*TASK TO CARRY OUT*. Every line of the data below should be repeated exactly, and no picture should be copied.

[Change detection outputs]
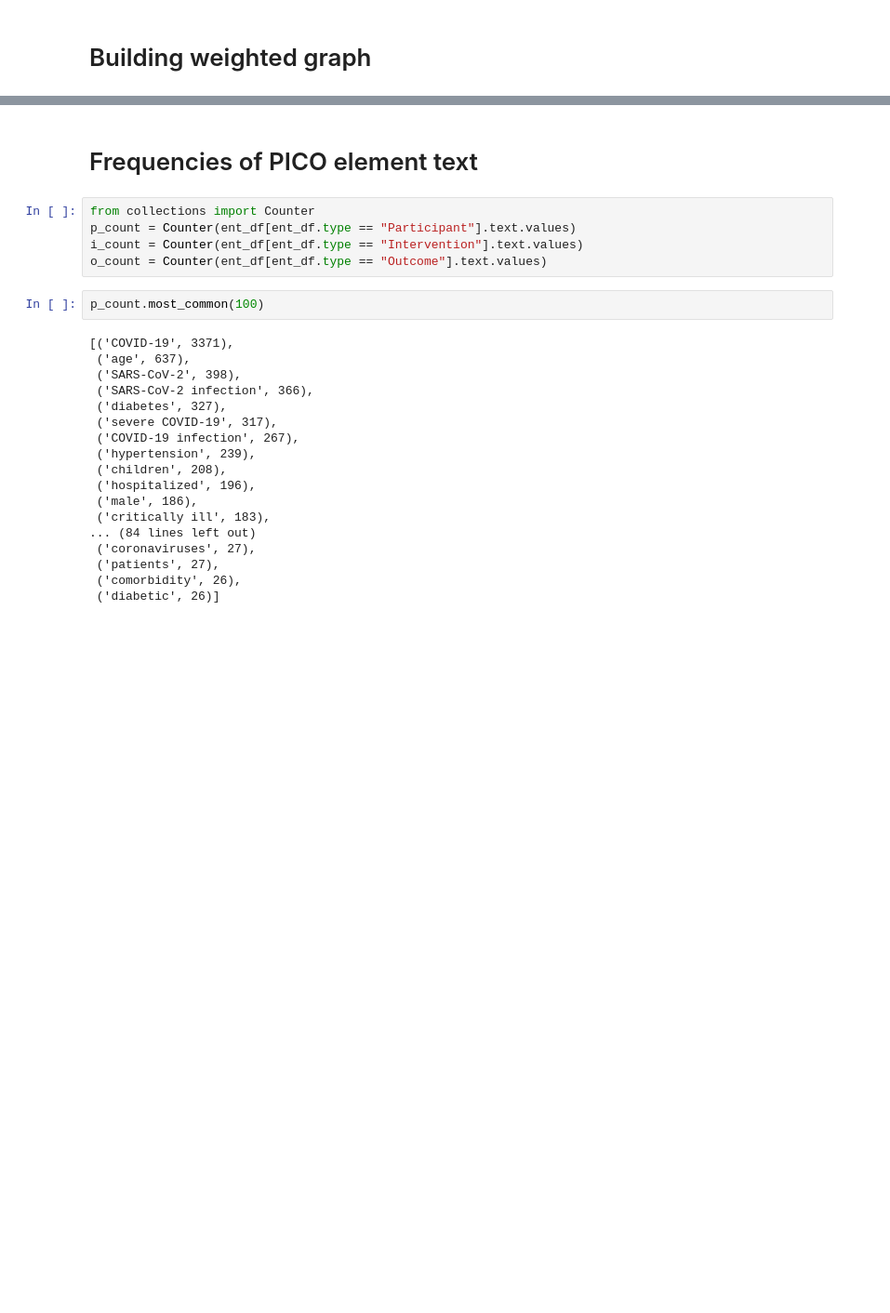
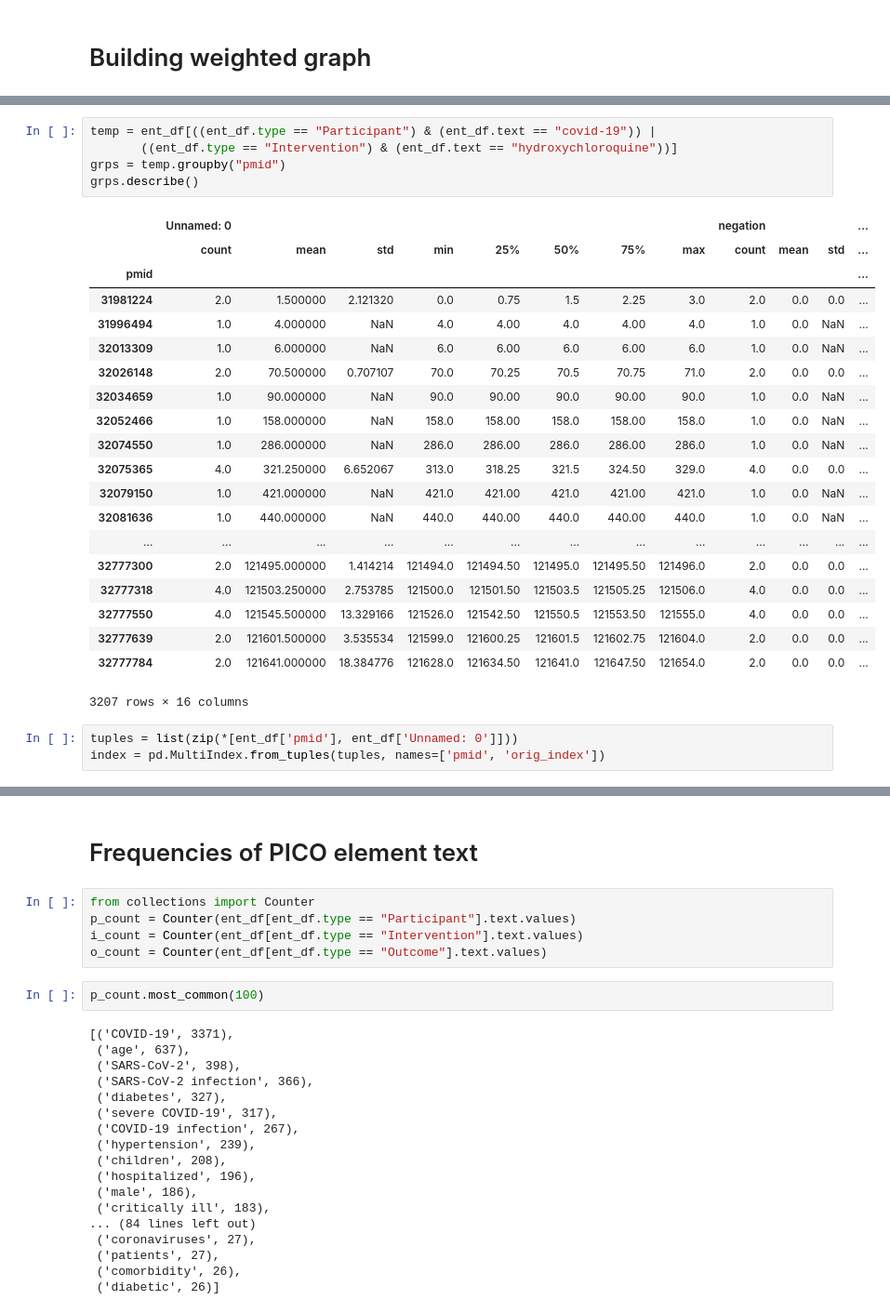
Before and after one commit to dr-haoliu/PICOElementMapProject, a Jupyter notebook: LitCovidTreatmentExploratoryAnalysis.ipynb, the cells around one changed output, grey strips where cells are left out. Shown at 93% size. Drawn from its saved outputs; the diff is of its cells as text; blank space fills up the shorter version.

```diff
--- a/LitCovidTreatmentExploratoryAnalysis.ipynb
+++ b/LitCovidTreatmentExploratoryAnalysis.ipynb
@@ -129,0 +249,29 @@ plt.show()
+# %%
+temp = ent_df[((ent_df.type == "Participant") & (ent_df.text == "covid-19")) |
+       ((ent_df.type == "Intervention") & (ent_df.text == "hydroxychloroquine"))]
+grps = temp.groupby("pmid")
+grps.describe()
+# %% [output]
+|  | Unnamed: 0 |  |  |  |  |  |  |  | negation |  |  | ... |
+|  | count | mean | std | min | 25% | 50% | 75% | max | count | mean | std | ... |
+| pmid |  |  |  |  |  |  |  |  |  |  |  | ... |
+| 31981224 | 2.0 | 1.500000 | 2.121320 | 0.0 | 0.75 | 1.5 | 2.25 | 3.0 | 2.0 | 0.0 | 0.0 | ... |
+| 31996494 | 1.0 | 4.000000 | NaN | 4.0 | 4.00 | 4.0 | 4.00 | 4.0 | 1.0 | 0.0 | NaN | ... |
+| 32013309 | 1.0 | 6.000000 | NaN | 6.0 | 6.00 | 6.0 | 6.00 | 6.0 | 1.0 | 0.0 | NaN | ... |
+| 32026148 | 2.0 | 70.500000 | 0.707107 | 70.0 | 70.25 | 70.5 | 70.75 | 71.0 | 2.0 | 0.0 | 0.0 | ... |
+| 32034659 | 1.0 | 90.000000 | NaN | 90.0 | 90.00 | 90.0 | 90.00 | 90.0 | 1.0 | 0.0 | NaN | ... |
+| 32052466 | 1.0 | 158.000000 | NaN | 158.0 | 158.00 | 158.0 | 158.00 | 158.0 | 1.0 | 0.0 | NaN | ... |
+| 32074550 | 1.0 | 286.000000 | NaN | 286.0 | 286.00 | 286.0 | 286.00 | 286.0 | 1.0 | 0.0 | NaN | ... |
+| 32075365 | 4.0 | 321.250000 | 6.652067 | 313.0 | 318.25 | 321.5 | 324.50 | 329.0 | 4.0 | 0.0 | 0.0 | ... |
+| 32079150 | 1.0 | 421.000000 | NaN | 421.0 | 421.00 | 421.0 | 421.00 | 421.0 | 1.0 | 0.0 | NaN | ... |
+| 32081636 | 1.0 | 440.000000 | NaN | 440.0 | 440.00 | 440.0 | 440.00 | 440.0 | 1.0 | 0.0 | NaN | ... |
+| ... | ... | ... | ... | ... | ... | ... | ... | ... | ... | ... | ... | ... |
+| 32777300 | 2.0 | 121495.000000 | 1.414214 | 121494.0 | 121494.50 | 121495.0 | 121495.50 | 121496.0 | 2.0 | 0.0 | 0.0 | ... |
+| 32777318 | 4.0 | 121503.250000 | 2.753785 | 121500.0 | 121501.50 | 121503.5 | 121505.25 | 121506.0 | 4.0 | 0.0 | 0.0 | ... |
+| 32777550 | 4.0 | 121545.500000 | 13.329166 | 121526.0 | 121542.50 | 121550.5 | 121553.50 | 121555.0 | 4.0 | 0.0 | 0.0 | ... |
+| 32777639 | 2.0 | 121601.500000 | 3.535534 | 121599.0 | 121600.25 | 121601.5 | 121602.75 | 121604.0 | 2.0 | 0.0 | 0.0 | ... |
+| 32777784 | 2.0 | 121641.000000 | 18.384776 | 121628.0 | 121634.50 | 121641.0 | 121647.50 | 121654.0 | 2.0 | 0.0 | 0.0 | ... |
+3207 rows × 16 columns
+# %%
+tuples = list(zip(*[ent_df['pmid'], ent_df['Unnamed: 0']]))
+index = pd.MultiIndex.from_tuples(tuples, names=['pmid', 'orig_index'])
```
Also changed, not shown: parts of 12 cells of this notebook, 7 other files.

*RESULT BELOW*.
Before and after one commit to dr-haoliu/PICOElementMapProject, a Jupyter notebook: LitCovidTreatmentExploratoryAnalysis.ipynb, the cells around one changed output, grey strips where cells are left out. Shown at 93% size. Drawn from its saved outputs; the diff is of its cells as text; blank space fills up the shorter version.

```diff
--- a/LitCovidTreatmentExploratoryAnalysis.ipynb
+++ b/LitCovidTreatmentExploratoryAnalysis.ipynb
@@ -129,0 +249,29 @@ plt.show()
+# %%
+temp = ent_df[((ent_df.type == "Participant") & (ent_df.text == "covid-19")) |
+       ((ent_df.type == "Intervention") & (ent_df.text == "hydroxychloroquine"))]
+grps = temp.groupby("pmid")
+grps.describe()
+# %% [output]
+|  | Unnamed: 0 |  |  |  |  |  |  |  | negation |  |  | ... |
+|  | count | mean | std | min | 25% | 50% | 75% | max | count | mean | std | ... |
+| pmid |  |  |  |  |  |  |  |  |  |  |  | ... |
+| 31981224 | 2.0 | 1.500000 | 2.121320 | 0.0 | 0.75 | 1.5 | 2.25 | 3.0 | 2.0 | 0.0 | 0.0 | ... |
+| 31996494 | 1.0 | 4.000000 | NaN | 4.0 | 4.00 | 4.0 | 4.00 | 4.0 | 1.0 | 0.0 | NaN | ... |
+| 32013309 | 1.0 | 6.000000 | NaN | 6.0 | 6.00 | 6.0 | 6.00 | 6.0 | 1.0 | 0.0 | NaN | ... |
+| 32026148 | 2.0 | 70.500000 | 0.707107 | 70.0 | 70.25 | 70.5 | 70.75 | 71.0 | 2.0 | 0.0 | 0.0 | ... |
+| 32034659 | 1.0 | 90.000000 | NaN | 90.0 | 90.00 | 90.0 | 90.00 | 90.0 | 1.0 | 0.0 | NaN | ... |
+| 32052466 | 1.0 | 158.000000 | NaN | 158.0 | 158.00 | 158.0 | 158.00 | 158.0 | 1.0 | 0.0 | NaN | ... |
+| 32074550 | 1.0 | 286.000000 | NaN | 286.0 | 286.00 | 286.0 | 286.00 | 286.0 | 1.0 | 0.0 | NaN | ... |
+| 32075365 | 4.0 | 321.250000 | 6.652067 | 313.0 | 318.25 | 321.5 | 324.50 | 329.0 | 4.0 | 0.0 | 0.0 | ... |
+| 32079150 | 1.0 | 421.000000 | NaN | 421.0 | 421.00 | 421.0 | 421.00 | 421.0 | 1.0 | 0.0 | NaN | ... |
+| 32081636 | 1.0 | 440.000000 | NaN | 440.0 | 440.00 | 440.0 | 440.00 | 440.0 | 1.0 | 0.0 | NaN | ... |
+| ... | ... | ... | ... | ... | ... | ... | ... | ... | ... | ... | ... | ... |
+| 32777300 | 2.0 | 121495.000000 | 1.414214 | 121494.0 | 121494.50 | 121495.0 | 121495.50 | 121496.0 | 2.0 | 0.0 | 0.0 | ... |
+| 32777318 | 4.0 | 121503.250000 | 2.753785 | 121500.0 | 121501.50 | 121503.5 | 121505.25 | 121506.0 | 4.0 | 0.0 | 0.0 | ... |
+| 32777550 | 4.0 | 121545.500000 | 13.329166 | 121526.0 | 121542.50 | 121550.5 | 121553.50 | 121555.0 | 4.0 | 0.0 | 0.0 | ... |
+| 32777639 | 2.0 | 121601.500000 | 3.535534 | 121599.0 | 121600.25 | 121601.5 | 121602.75 | 121604.0 | 2.0 | 0.0 | 0.0 | ... |
+| 32777784 | 2.0 | 121641.000000 | 18.384776 | 121628.0 | 121634.50 | 121641.0 | 121647.50 | 121654.0 | 2.0 | 0.0 | 0.0 | ... |
+3207 rows × 16 columns
+# %%
+tuples = list(zip(*[ent_df['pmid'], ent_df['Unnamed: 0']]))
+index = pd.MultiIndex.from_tuples(tuples, names=['pmid', 'orig_index'])
```
Also changed, not shown: parts of 12 cells of this notebook, 7 other files.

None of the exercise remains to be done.